Recirculating sand filter (RSF) systems were first developed in Massachusetts in the earlier 1900's as an alternative to the conventional septic system. Homeowners install an RSF drip system because they want additional processing and removal of nitrogen from their septic tank effluent. This could be because of high ground or because they are close to a body of water with a high water table. Sand filter systems can be built above or below the ground.
A sand filter system is often chosen because of the above-average treatment of pathogens and nutrients. This makes them good septic systems for properties near a body of water or that have high water tables/ groundwater. Compared to conventional septic systems they cost more to install and maintain.
This step is the same as other septic systems. Depending on the size of the house and occupants, will determine the size of the tank needed. Some counties have specific tank size or volume requirements for RSF systems like Masachuttuses requires a minimum tank volume of 1500 gallons. The septic systems tank handles the on-site wastewater treatment. It is recommended that an effluent filter be added to the outlet pipe to filter the wastewater effluent and reduce the solids flowing into the pipes.
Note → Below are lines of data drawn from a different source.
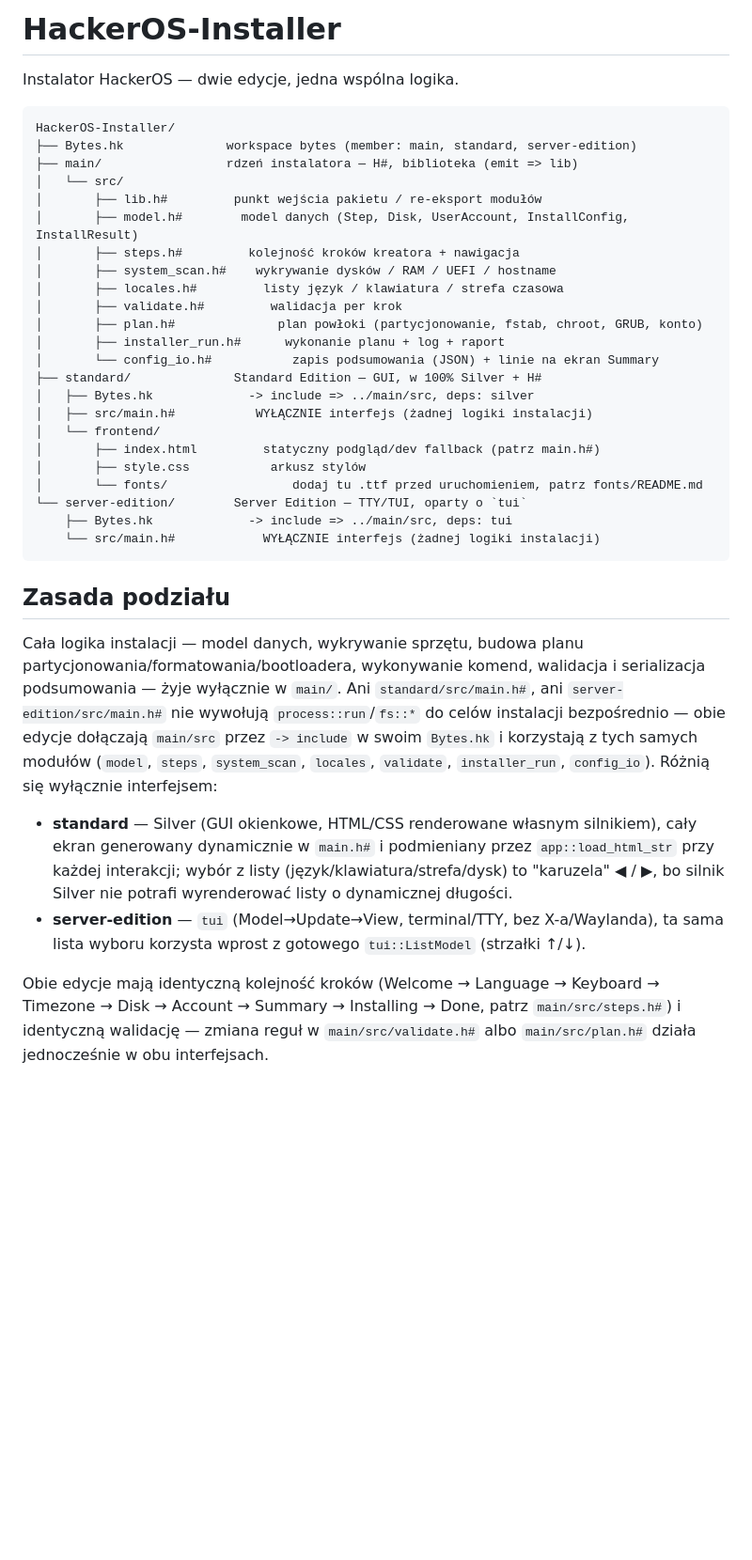
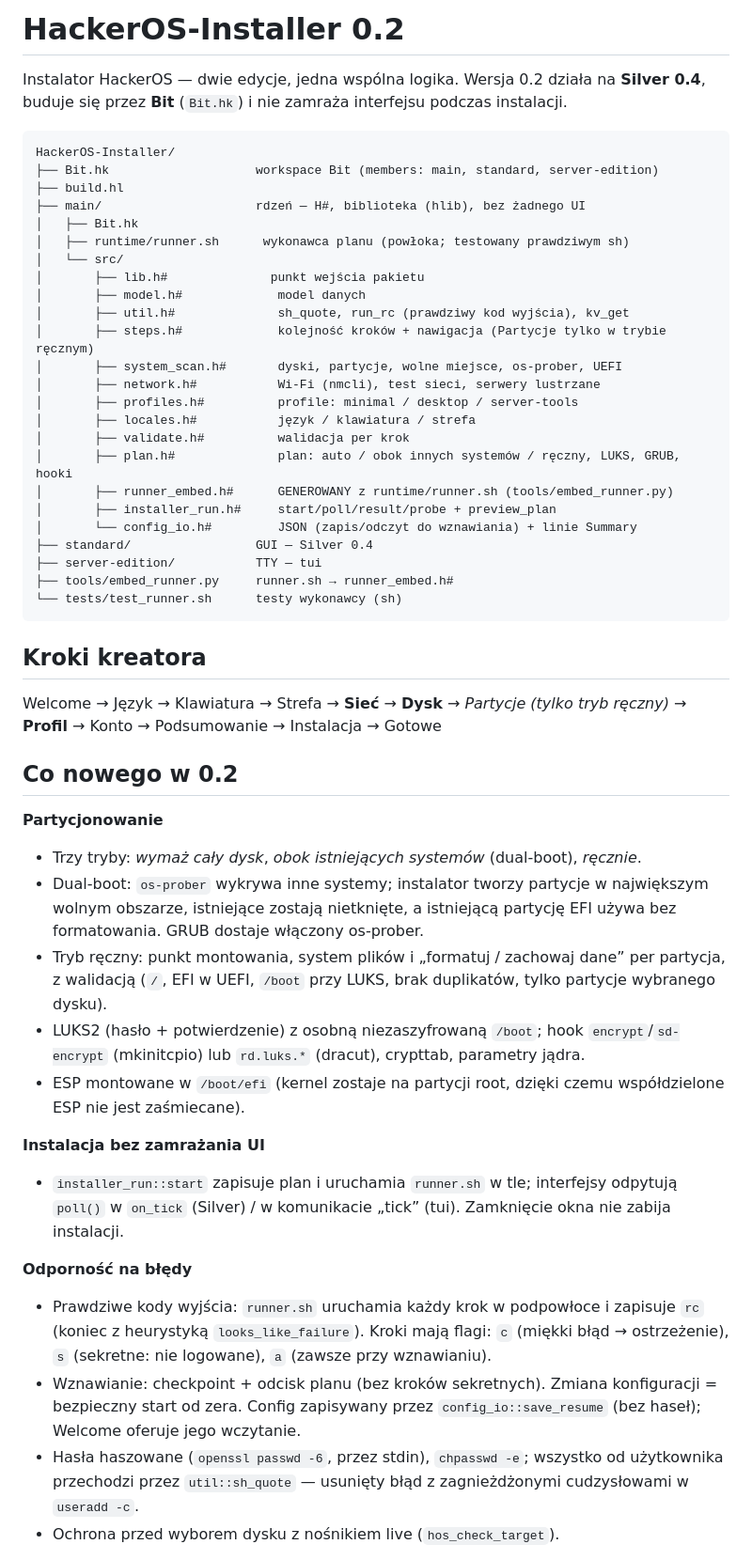
Before and after one commit to HackerOS-Linux-System/HackerOS-Installer, a Markdown page: README.md, the part around one of its changes. Shown at 94% size. Drawn GitHub-style; blank space fills up the shorter version.

````diff
--- a/README.md
+++ b/README.md
@@ -1,57 +1,55 @@
-# HackerOS-Installer
+# HackerOS-Installer 0.2
 
-Instalator HackerOS — dwie edycje, jedna wspólna logika.
+Instalator HackerOS — dwie edycje, jedna wspólna logika. Wersja 0.2 działa na
+**Silver 0.4**, buduje się przez **Bit** (`Bit.hk`) i nie zamraża interfejsu
+podczas instalacji.
 
 ```
 HackerOS-Installer/
-├── Bytes.hk              workspace bytes (member: main, standard, server-edition)
-├── main/                 rdzeń instalatora — H#, biblioteka (emit => lib)
+├── Bit.hk                    workspace Bit (members: main, standard, server-edition)
+├── build.hl
+├── main/                     rdzeń — H#, biblioteka (hlib), bez żadnego UI
+│   ├── Bit.hk
+│   ├── runtime/runner.sh      wykonawca planu (powłoka; testowany prawdziwym sh)
 │   └── src/
-│       ├── lib.h#         punkt wejścia pakietu / re-eksport modułów
-│       ├── model.h#        model danych (Step, Disk, UserAccount, InstallConfig, InstallResult)
-│       ├── steps.h#         kolejność kroków kreatora + nawigacja
-│       ├── system_scan.h#    wykrywanie dysków / RAM / UEFI / hostname
-│       ├── locales.h#         listy język / klawiatura / strefa czasowa
-│       ├── validate.h#         walidacja per krok
-│       ├── plan.h#              plan powłoki (partycjonowanie, fstab, chroot, GRUB, konto)
-│       ├── installer_run.h#      wykonanie planu + log + raport
-│       └── config_io.h#           zapis podsumowania (JSON) + linie na ekran Summary
-├── standard/              Standard Edition — GUI, w 100% Silver + H#
-│   ├── Bytes.hk             -> include => ../main/src, deps: silver
-│   ├── src/main.h#           WYŁĄCZNIE interfejs (żadnej logiki instalacji)
-│   └── frontend/
-│       ├── index.html         statyczny podgląd/dev fallback (patrz main.h#)
-│       ├── style.css           arkusz stylów
-│       └── fonts/                 dodaj tu .ttf przed uruchomieniem, patrz fonts/README.md
-└── server-edition/        Server Edition — TTY/TUI, oparty o `tui`
-    ├── Bytes.hk             -> include => ../main/src, deps: tui
-    └── src/main.h#            WYŁĄCZNIE interfejs (żadnej logiki instalacji)
+│       ├── lib.h#              punkt wejścia pakietu
+│       ├── model.h#             model danych
+│       ├── util.h#              sh_quote, run_rc (prawdziwy kod wyjścia), kv_get
+│       ├── steps.h#             kolejność kroków + nawigacja (Partycje tylko w trybie ręcznym)
+│       ├── system_scan.h#       dyski, partycje, wolne miejsce, os-prober, UEFI
+│       ├── network.h#           Wi-Fi (nmcli), test sieci, serwery lustrzane
+│       ├── profiles.h#          profile: minimal / desktop / server-tools
+│       ├── locales.h#           język / klawiatura / strefa
+│       ├── validate.h#          walidacja per krok
+│       ├── plan.h#              plan: auto / obok innych systemów / ręczny, LUKS, GRUB, hooki
+│       ├── runner_embed.h#      GENEROWANY z runtime/runner.sh (tools/embed_runner.py)
+│       ├── installer_run.h#     start/poll/result/probe + preview_plan
+│       └── config_io.h#         JSON (zapis/odczyt do wznawiania) + linie Summary
+├── standard/                 GUI — Silver 0.4
+├── server-edition/           TTY — tui
+├── tools/embed_runner.py     runner.sh → runner_embed.h#
+└── tests/test_runner.sh      testy wykonawcy (sh)
 ```
 
-## Zasada podziału
+## Kroki kreatora
 
-Cała logika instalacji — model danych, wykrywanie sprzętu, budowa
-planu partycjonowania/formatowania/bootloadera, wykonywanie komend,
-walidacja i serializacja podsumowania — żyje wyłącznie w `main/`.
-Ani `standard/src/main.h#`, ani `server-edition/src/main.h#` nie
-wywołują `process::run`/`fs::*` do celów instalacji bezpośrednio —
-obie edycje dołączają `main/src` przez `-> include` w swoim `Bytes.hk`
-i korzystają z tych samych modułów (`model`, `steps`, `system_scan`,
-`locales`, `validate`, `installer_run`, `config_io`). Różnią się
-wyłącznie interfejsem:
+Welcome → Język → Klawiatura → Strefa → **Sieć** → **Dysk** → *Partycje (tylko tryb ręczny)* → **Profil** → Konto → Podsumowanie → Instalacja → Gotowe
 
-* **standard** — Silver (GUI okienkowe, HTML/CSS renderowane własnym
-  silnikiem), cały ekran generowany dynamicznie w `main.h#` i
-  podmieniany przez `app::load_html_str` przy każdej interakcji;
-  wybór z listy (język/klawiatura/strefa/dysk) to "karuzela" ◀ / ▶,
-  bo silnik Silver nie potrafi wyrenderować listy o dynamicznej
-  długości.
-* **server-edition** — `tui` (Model→Update→View, terminal/TTY, bez
-  X-a/Waylanda), ta sama lista wyboru korzysta wprost z gotowego
-  `tui::ListModel` (strzałki ↑/↓).
+## Co nowego w 0.2
 
-Obie edycje mają identyczną kolejność kroków (Welcome → Language →
-Keyboard → Timezone → Disk → Account → Summary → Installing → Done,
-patrz `main/src/steps.h#`) i identyczną walidację — zmiana reguł w
-`main/src/validate.h#` albo `main/src/plan.h#` działa jednocześnie
-w obu interfejsach.
+**Partycjonowanie**
+- Trzy tryby: *wymaż cały dysk*, *obok istniejących systemów* (dual-boot), *ręcznie*.
+- Dual-boot: `os-prober` wykrywa inne systemy; instalator tworzy partycje w największym wolnym obszarze, istniejące zostają nietknięte, a istniejącą partycję EFI używa bez formatowania. GRUB dostaje włączony os-prober.
+- Tryb ręczny: punkt montowania, system plików i „formatuj / zachowaj dane” per partycja, z walidacją (`/`, EFI w UEFI, `/boot` przy LUKS, brak duplikatów, tylko partycje wybranego dysku).
+- LUKS2 (hasło + potwierdzenie) z osobną niezaszyfrowaną `/boot`; hook `encrypt`/`sd-encrypt` (mkinitcpio) lub `rd.luks.*` (dracut), crypttab, parametry jądra.
+- ESP montowane w `/boot/efi` (kernel zostaje na partycji root, dzięki czemu współdzielone ESP nie jest zaśmiecane).
+
+**Instalacja bez zamrażania UI**
+- `installer_run::start` zapisuje plan i uruchamia `runner.sh` w tle; interfejsy odpytują `poll()` w `on_tick` (Silver) / w komunikacie „tick” (tui). Zamknięcie okna nie zabija instalacji.
+
+**Odporność na błędy**
+- Prawdziwe kody wyjścia: `runner.sh` uruchamia każdy krok w podpowłoce i zapisuje `rc` (koniec z heurystyką `looks_like_failure`). Kroki mają flagi: `c` (miękki błąd → ostrzeżenie), `s` (sekretne: nie logowane), `a` (zawsze przy wznawianiu).
+- Wznawianie: checkpoint + odcisk planu (bez kroków sekretnych). Zmiana konfiguracji = bezpieczny start od zera. Config zapisywany przez `config_io::save_resume` (bez haseł); Welcome oferuje jego wczytanie.
+- Hasła haszowane (`openssl passwd -6`, przez stdin), `chpasswd -e`; wszystko od użytkownika przechodzi przez `util::sh_quote` — usunięty błąd z zagnieżdżonymi cudzysłowami w `useradd -c`.
+- Ochrona przed wyborem dysku z nośnikiem live (`hos_check_target`).
+
````
Also changed, not shown: other parts of README.md (+25 -20 lines).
Once the effluent has exited the septic tank, it flows using gravity into the pump chamber which is the distribution system of the septic system. Depending on the design of the system, the pump chamber can have either a single purpose or a dual purpose.
Single-purpose - The pump chamber pumps the effluent to the bed and the treated wastewater exits to the leach field.
Dual-purpose - The first purpose is as a pump chamber. It stores the effluent wastewater from the tank and houses the return sand filter effluent so it can be pumped to the top of the sand filter. There can also be a recirculation tank that does this part of the process instead of the pump chamber. The second of the dual-purpose pump chamber is to remove excess nitrogen, a nutrient that needs to be reduced before flowing to the leach field. This is usually done by anaerobic bacteria in the pump chamber and is converted into nitrogen gas.
The septic tank effluent is pumped from the pump chamber to the sand filter. A sand filter is often made of PVC-lined or a concrete box filled with sand. Wastewater effluent is pumped at low pressure from the pump chamber to the top of the sand filter bed. The effluent filters through the sand media and the septic effluent is either returned to the pump chamber for nitrogen removal and to be recirculated or it exits the sand filter bed to the drain field.
If you are considering having a Recirculating Sand Filter System installed on your property, your system has reached the end of its life, or you need your system repaired - get a free quote from a local septic tank company now.